Task
The answer is a single number: the count of lines below in which the word "server" appears.

• • • • •

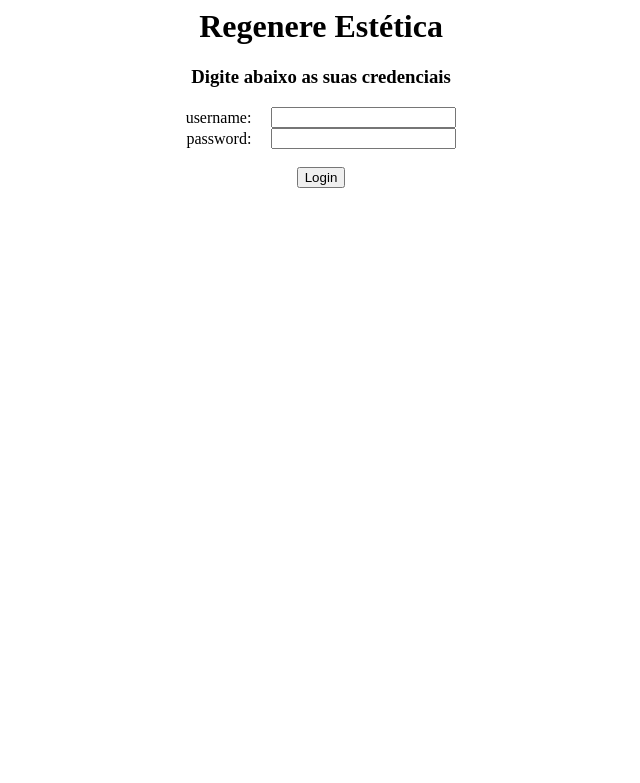
After one commit to adrianovalente/estetica-regenere, a Django app: page /web_login/ in a window 1280 px wide. The commit adds this page. Shown: the top 783 px of the page, without its empty margins (319-959 px from the left). Run offline with Django 3.2, Linux system fonts and the light colour scheme; parts of the project's set-up code (start-up, migrations or seed data) failed here and were passed over.

Commit message:
Login stuff

```diff
--- a/regenere/urls.py
+++ b/regenere/urls.py
@@ -14,6 +14,9 @@ urlpatterns = patterns('',
     url(r'^marcar_consulta/$', 'server.views.marcarConsulta'),
     url(r'^consultas/(?P<id_area>[0-9]+)/$', 'server.views.consultas'),
     url(r'^excluir_consulta/(?P<id_consulta>[0-9]+)/$', 'server.views.excluirConsulta'),
+    url(r'^web_login/$', 'server.views.web_login'),
+    url(r'^web_logout/$', 'server.views.web_logout'),
+
 
     # JSON API
     url(r'^areas/$', 'server.views.getAreas'),
--- a/server/modules/web.py
+++ b/server/modules/web.py
@@ -2,6 +2,9 @@
 from django.shortcuts import render, HttpResponse
 from server.models import *
 from datetime import *
+from django.contrib.auth.decorators import login_required
+from django.contrib.auth import authenticate, login, logout
+
 import json
 
 # Internal modules
@@ -10,8 +13,34 @@ from aux import *
 MAX_DAYS = 10
 MINUTES_INTERVAL = 15
 
+def web_login(request):
+
+    if request.method == "GET":
+        return render(request, "login.html", locals())
+
+    if request.method == "POST":
+        body = request.POST
+        user = authenticate(username=body['username'], password=body['password'])
+        if user is not None:
+            if (Funcionario.objects.filter(user = user).count() > 0):
+                login(request, user)
+                return success("Login feito com sucesso!", "/")
+            else:
+                return error("Voce nao tem autorizacao para acessar essa pagina.")
+        else:
+            return error("Usuario ou senha estao incorretos.")
+
+    return error("Tipo de requisicao nao aceita")
+
+
+def web_logout(request):
+    logout(request)
+    return success("Agora voce tem que fazer login de novo", "/web_login")
+
+@login_required
 def clientes(request):
 
+    funcionario = Funcionario.objects.get(user=request.user)
     menu_option = 1
 
     if request.method == "GET":
@@ -44,7 +73,9 @@ def clientes(request):
             verificationCode = getVerificationCodeFromEmail(cliente.email)
             return success("Cliente cadastrdo com sucesso. Codigo de verificacao: " + str(verificationCode), "/clientes")
 
+@login_required
 def visualizar_cliente(request, id_cliente):
+    funcionario = Funcionario.objects.get(user=request.user)
     menu_option = 1
     cliente = Cliente.objects.get(id = id_cliente)
     consultas = Consulta.objects.filter(cliente = cliente)
@@ -52,6 +83,7 @@ def visualizar_cliente(request, id_cliente):
     codigo = getVerificationCodeFromEmail(cliente.email)
     return render(request, "visualizar_cliente.html", locals())
 
+@login_required
 def safelyDeleteClient(request, id_cliente):
     cliente = Cliente.objects.get(id = id_cliente)
     consultas = Consulta.objects.all()
@@ -64,7 +96,10 @@ def safelyDeleteClient(request, id_cliente):
         cliente.delete()
         return success("Cliente apagado com sucesso.", "/clientes")
 
+@login_required
 def marcarConsulta(request):
+
+    funcionario = Funcionario.objects.get(user=request.user)
     if (request.method == "GET"):
         menu_option = 0
         clientes = Cliente.objects.all().order_by("name")
@@ -90,7 +125,10 @@ def marcarConsulta(request):
 def getKeyFromConsulta(consultaObject):
     return consultaObject["consulta"].time
 
+@login_required
 def consultas(request, id_area):
+
+    funcionario = Funcionario.objects.get(user=request.user)
     if id_area == "3":
         menu_option = 2
     else:
@@ -116,7 +154,7 @@ def consultas(request, id_area):
 
     return render(request, "consultas.html", locals())
 
-
+@login_required
 def excluirConsulta(request, id_consulta):
     consulta = Consulta.objects.get(id = id_consulta)
     url = "/consultas/" + str(consulta.service.area.id)
--- a/server/templates/index.html
+++ b/server/templates/index.html
@@ -13,9 +13,9 @@
 		<div id="top">
 			<h1><a href="#">Estética Regenere</a></h1>
 			<div id="top-navigation">
-				Bem-vinda, <strong>Olga Fernanda!</strong>
+				Bem-vinda, <strong>{{funcionario.name}}!</strong>
 				<span>|</span>
-				<a href="#">Sair</a>
+				<a href="/web_logout">Sair</a>
 			</div>
 		</div>
 		<!-- End Logo + Top Nav -->
--- /dev/null
+++ b/server/templates/login.html
@@ -0,0 +1,33 @@
+<html>
+<head>
+  <title>Regenere - Login</title>
+</head>
+
+<body>
+  <center>
+    <p>
+      <h1>Regenere Estética</h1>
+    </p>
+    <p>
+      <h3>Digite abaixo as suas credenciais</h3>
+    </p>
+
+    <form action="" method="POST">
+      <table cellpadding="0" cellspacing="0" border="0">
+        <tr>
+          <td align="right">username: <font color="white">__</font></td>
+          <td align="left"><input type="text" name="username"></td>
+        </tr>
+        <tr>
+          <td align="right">password: <font color="white">__</font></td>
+          <td align="left"><input type="password" name = "password"></td>
+        </tr>
+      </table>
+      {%csrf_token%}
+      <br>
+      <input type="submit" value="Login">
+    </form>
+  </center>
+</body>
+
+</html>
```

• • • • •

Solution
12